Sunday, September 12, 2021

Did you know that New York City was literally built from Oyster 🦪 Shells?

When Henry Hudson arrived in what is now New York City in 1609, there were approximately 350 square miles of oyster reefs in the harbor and its surrounding waters, which contained nearly half of the world’s oyster population. As the city expanded, many of the buildings including Trinity Church in Lower Manhattan near the World Trade Center depended on the burning of oyster shells for lime. 

While thinking about the importance of oysters to NYC, we are highlighting “The Famous Oyster Bar” on 7th Avenue at West 54th Street which was founded in 1959 and continued to be operated by the same family until it closed in 2014. It’s bright red #neonsignage was saved and now hangs at the Grey Lady restaurant and oyster bar restaurant on Delancey Street in the Lower East Side.



Friday, September 10, 2021

Sunshine Florist on First Avenue at 52nd Street has been in business since 1958.

This lovely family-owned #florist like many florists across the country and elsewhere, struggled to survive during the pandemic as it was forced to close since it was not an essential business, wedding and other large parties to which they provide flowers for were cancelled and many people who live in the Sutton Place neighborhood that this #floralshop serves also moved out of the neighborhood.  

• Yesterday we visited Sunshine Florist to check in on it and are happy to report that they are still going strong! To watch our livestream video where we visit Sunshine Florist as well as another independently-owned small business in the neighborhood. 

To watch and subscribe to our JamesandKarla YouTube channel, see direct link below & in bio and IG story. 

•Full video: https://youtu.be/hu5BUH100h8



Tuesday, September 7, 2021

Happy Rosh Hashanah to all who celebrate!

In honor of the Jewish New Year celebration which began at sundown last night, we are highlighting Ditmas Kosher Meats & Poultry, as beef brisket is one of the dishes traditionally served on this holiday. 

When we photographed Ditmas Meats & Poultry in 2004 for our book “Store Front: The Disappearing Face of New York”, we also spoke with the owner of this Borough Park, Brooklyn #storefront who told us that the holidays of Rosh Hashanah and Yom Kippur were one of the busiest times of year for his business! 

• • • • • #disappearingfaceofnewyork #kosher #jamesandkarla #meatmarket #butcher #kosherfood #jewishfood #boroughpark #butchershop #butchersofinstagram #butchers #poultryofinstagram

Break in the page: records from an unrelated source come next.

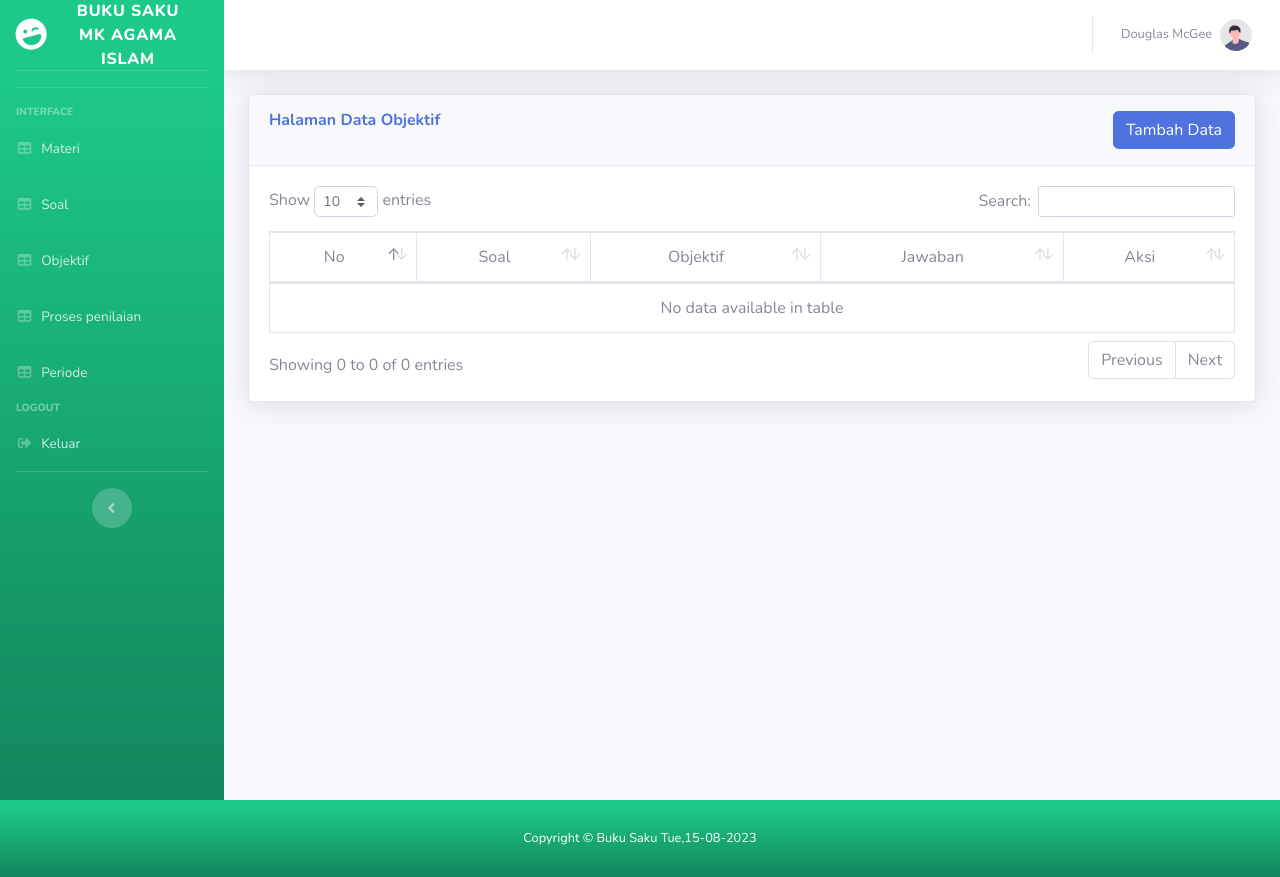
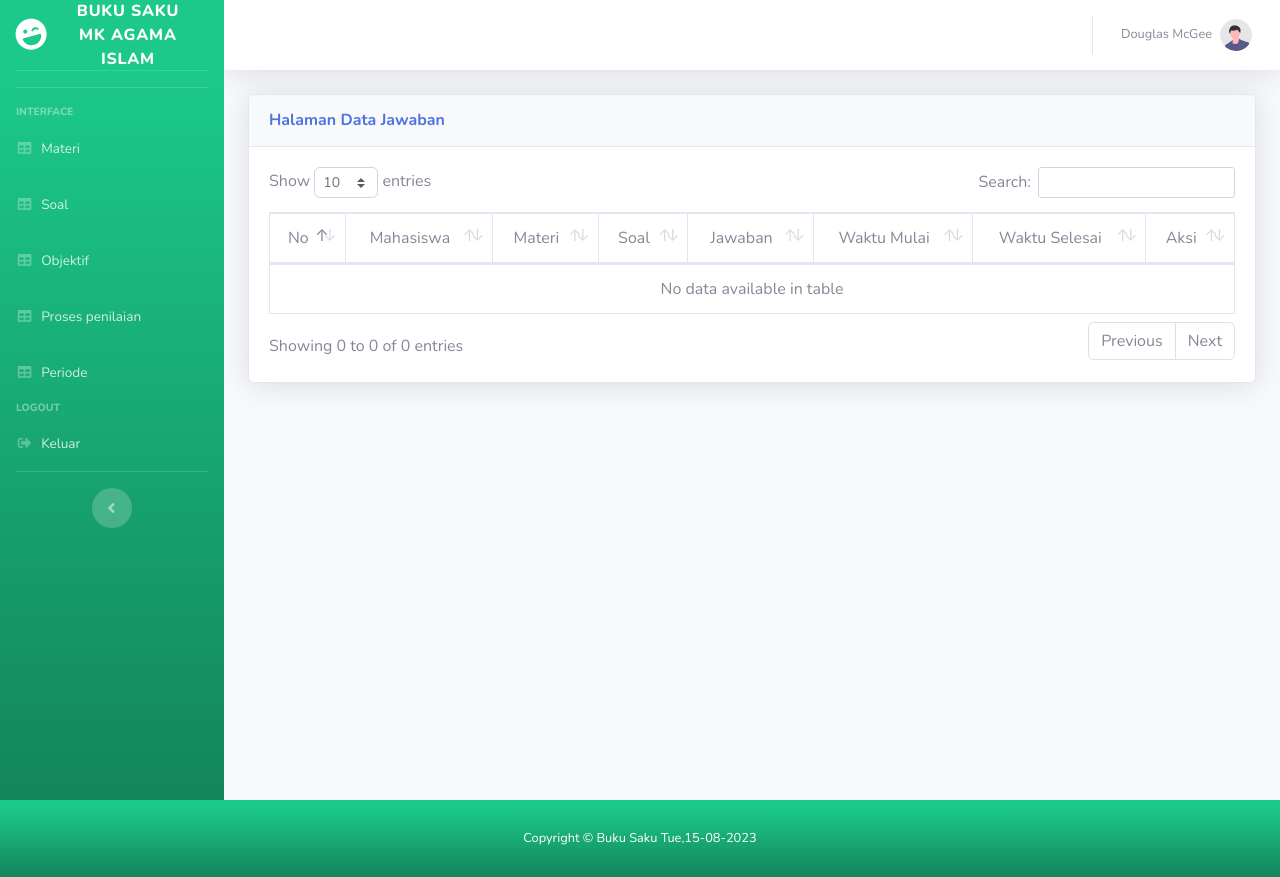
Before and after one commit to nandamodjo21/skripsi-deoahmad, a CodeIgniter app: page /deo-project/index.php/objektif/index in a window 1280 px wide. Run offline with CodeIgniter, Linux system fonts and the light colour scheme; data that the repository does not hold is empty.

Commit message:
fix: view objektif

```diff
--- a/application/views/objektif/index.php
+++ b/application/views/objektif/index.php
@@ -3,11 +3,7 @@
 
     <div class="card shadow mb-4">
         <div class="card-header py-3">
-            <h6 class="m-0 font-weight-bold text-primary">Halaman Data Objektif
-                <button type="button" class="btn btn-primary float-right" data-toggle="modal"
-                    data-target="#exampleModal">
-                    Tambah Data
-                </button>
+            <h6 class="m-0 font-weight-bold text-primary">Halaman Data Jawaban
         </div>
         <div class="card-body">
             <?php echo $this->session->flashdata('pesan') ?>
@@ -16,9 +12,12 @@
                     <thead>
                         <tr>
                             <td>No</td>
+                            <td>Mahasiswa</td>
+                            <td>Materi</td>
                             <td>Soal</td>
-                            <td>Objektif</td>
                             <td>Jawaban</td>
+                            <td>Waktu Mulai</td>
+                            <td>Waktu Selesai</td>
                             <td>Aksi</td>
                         </tr>
                     </thead>
@@ -29,14 +28,16 @@
             foreach ($t_objektif as $tm) : ?>
                         <tr>
                             <td><?php echo $no++; ?></td>
-                            <td class="text-left"><?php echo $tm['soal']; ?></td>
-                            <td class="text-left"><?php echo $tm['objektif']; ?></td>
+                            <td><?= $tm['nama_lengkap'];?></td>
+                            <td><?= $tm['materi'];?></td>
+                            <td><?= $tm['soal'];?></td>
                             <td><?= $tm['jawaban']; ?>
                             </td>
+                            <td><?= $tm['waktu_mulai'];?></td>
+                            <td><?= $tm['waktu_selesai'];?></td>
                             <td>
-                                <button type="button" class="badge badge-primary" data-toggle="modal"
-                                    data-target="#editmodal<?php echo $tm['id_soal']; ?>">Edit</button>
-                                <a href="<?php echo base_url() ?>Objektif/hapus_data/<?php echo $tm['id_soal']; ?>"
+
+                                <a href="<?php echo base_url() ?>Objektif/hapus_data/<?php echo $tm['id_jawaban']; ?>"
                                     class="badge badge-danger">Hapus</a>
                             </td>
                         </tr>
@@ -62,7 +63,7 @@ Untuk tambah Data -->
 
 
 <!-- Modal -->
-<div class="modal fade" id="exampleModal" tabindex="-1" aria-labelledby="exampleModalLabel" aria-hidden="true">
+<!-- <div class="modal fade" id="exampleModal" tabindex="-1" aria-labelledby="exampleModalLabel" aria-hidden="true">
     <div class="modal-dialog">
         <div class="modal-content">
             <div class="modal-header">
@@ -108,7 +109,7 @@ Untuk tambah Data -->
                 $a++;
               }
               ?>
-                            <!-- tambahkan lebih banyak baris objektif dan jawaban jika diperlukan -->
+                            tambahkan lebih banyak baris objektif dan jawaban jika diperlukan
                         </table>
                     </div>
                 </div>
@@ -129,7 +130,7 @@ Untuk tambah Data -->
 <!-- Modal Untuk Edit -->
 <?php $no = 0;
 foreach ($t_objektif as $tm) : $no++; ?>
-<div class="modal fade" id="editmodal<?= $tm['id_soal']; ?>" tabindex="-1" aria-labelledby="exampleModalLabel"
+<!-- <div class="modal fade" id="editmodal<?= $tm['id_soal']; ?>" tabindex="-1" aria-labelledby="exampleModalLabel"
     aria-hidden="true">
     <div class="modal-dialog">
         <div class="modal-content">
@@ -166,7 +167,7 @@ foreach ($t_objektif as $tm) : $no++; ?>
                 }
                 ?>
 
-                            <!-- tampilkan data objektif pada tabel -->
+                            tampilkan data objektif pada tabel
                             <table class="table">
                                 <thead>
                                     <tr>
@@ -200,7 +201,7 @@ foreach ($t_objektif as $tm) : $no++; ?>
 
         </div>
     </div>
-</div>
+</div> -->
 <?php endforeach; ?>
 
 <!-- Akhir Edit-->
```
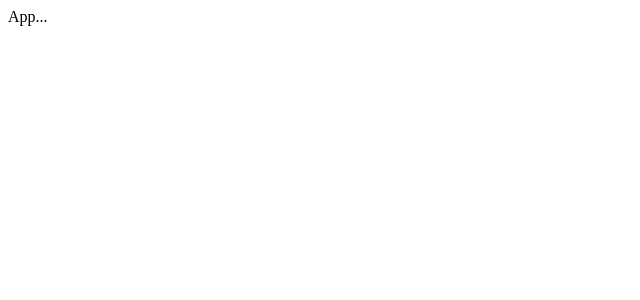
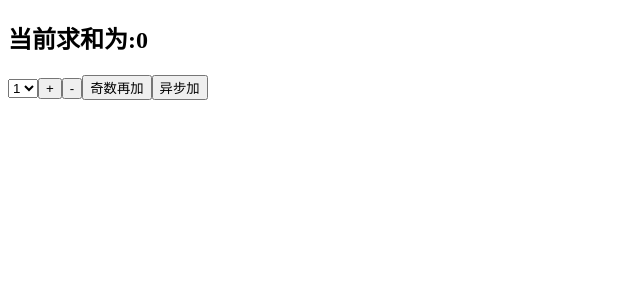
Before and after one commit to ryan9102/React_redux, a React (Create React App) app: page / in a window 1280 px wide. Shown: the top 300 px of the page, without its empty margins (0-640 px from the left). Built offline with nearby package versions, Linux system fonts and the light colour scheme.

Commit message:
just react

```diff
--- a/src/App.jsx
+++ b/src/App.jsx
@@ -1,10 +1,11 @@
 import React, { Component } from 'react'
+import Count from './components/count'
 
 export default class App extends Component {
     render() {
         return (
             <div>
-                App...
+                <Count/>
             </div>
         )
     }
--- /dev/null
+++ b/src/components/count/index.jsx
@@ -0,0 +1,54 @@
+import React, { Component } from 'react'
+
+export default class Count extends Component {
+
+
+    state = {count:0}
+
+    increment = () =>{
+        const {value} = this.checkNumbers
+        const {count} = this.state
+        this.setState({count:count + value*1})
+    }
+
+    dncrement = () =>{
+        const {value} = this.checkNumbers
+        const {count} = this.state
+        this.setState({count:count - value*1})
+    }
+
+    incrementIfOdd = () =>{
+        const {value} = this.checkNumbers
+        const {count} = this.state
+        if(count%2){
+            this.setState({count:count + value*1})
+        }
+
+    }
+
+    incrementAsync = () =>{
+        const {value} = this.checkNumbers
+        const {count} = this.state
+        setTimeout(() => {
+            this.setState({count:count + value*1})
+        }, 500);
+
+    }
+
+    render() {
+        return (
+            <div>
+                <h2>当前求和为:{this.state.count}</h2>
+                <select ref={c => this.checkNumbers = c}>
+                    <option value="1">1</option>
+                    <option value="2">2</option>
+                    <option value="3">3</option>
+                </select>
+                <button onClick={this.increment}>+</button>
+                <button onClick={this.dncrement}>-</button>
+                <button onClick={this.incrementIfOdd}>奇数再加</button>
+                <button onClick={this.incrementAsync}>异步加</button>
+            </div>
+        )
+    }
+}
```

Sunday, September 5, 2021

To continue our barbecue-filled celebration for the Labor` Day weekend, we are highlighting William’s BAR-B-Q on Broadway in the Upper West Side of Manhattan.

This barbecue spot, was founded in 1952 by Harry Williams and became well known for its barbecue chicken 🍗 served hot off the spit. 

Many famous customers frequented the small take away joint, including Liza Minnelli, Harry Belafonte, Wade Boggs, Isaac Stern and Itzhak Perlman before it closed in 2005. 

Our 35 mm film photo taken in 2004 is an outside from our book “Store Front: The Disappearing Face of New York”. 

• #jamesandkarla #barbecue #storefront #barbecuetime #bbqchicken #disappearingfaceofnewyork #bbqlife #bbqchicken #bbqporn #beefbrisket #barbecuesauce #bbqchicken #coleslaw #upperwestsidenyc



Saturday, September 4, 2021

With the holiday weekend starting, attending a barbecue is on our mind and got us thinking about Sherman’s Bar BQ in Harlem.

This barbecue 🍖 spot, which was founded in 1948, was a neighborhood favorite for its outstanding pork 🐷barbecue ribs and even served the Beatles in 1964 when Ronnie Spector of the Ronettes took them to Sherman’s Bar BQ. Sadly this iconic restaurant closed in 2011. 

Our 35 mm film photo taken in 2004 appears in our book “Store Front: The Disappearing Face of New York”.  

• • • • • • #jamesandkarla #barbecue #bbqribs #disappearingfaceofnewyork #bbqlife #bbqchicken #bbqporn #harlem #storefront #harlemnyc #barbecuetime



Thursday, September 2, 2021

Zelig Blumenthal on Essex Street near Hester Street was one of the many Judaica stores in the Lower East Side selling Jewish religious articles.

When we took this 35mm film photo in 2004 for our book “Store Front: The Disappearing Face of New York” we had no idea in that just a few short years that it would close and be replaced by a coffee shop as the neighborhood became more and more gentrified. The other religious stores in the neighborhood also closed and to our knowledge there are none left. Yesterday, we visited this part of the Lower East Side, which once had a large Jewish population and stopped in some other Jewish-owned shops to help support them. 

To watch our livestream visit to the area, please subscribe to our JamesandKarla YouTube channel, see direct link below & in bio and IG story. 

• Full video: https://youtu.be/elAyYQCVkTs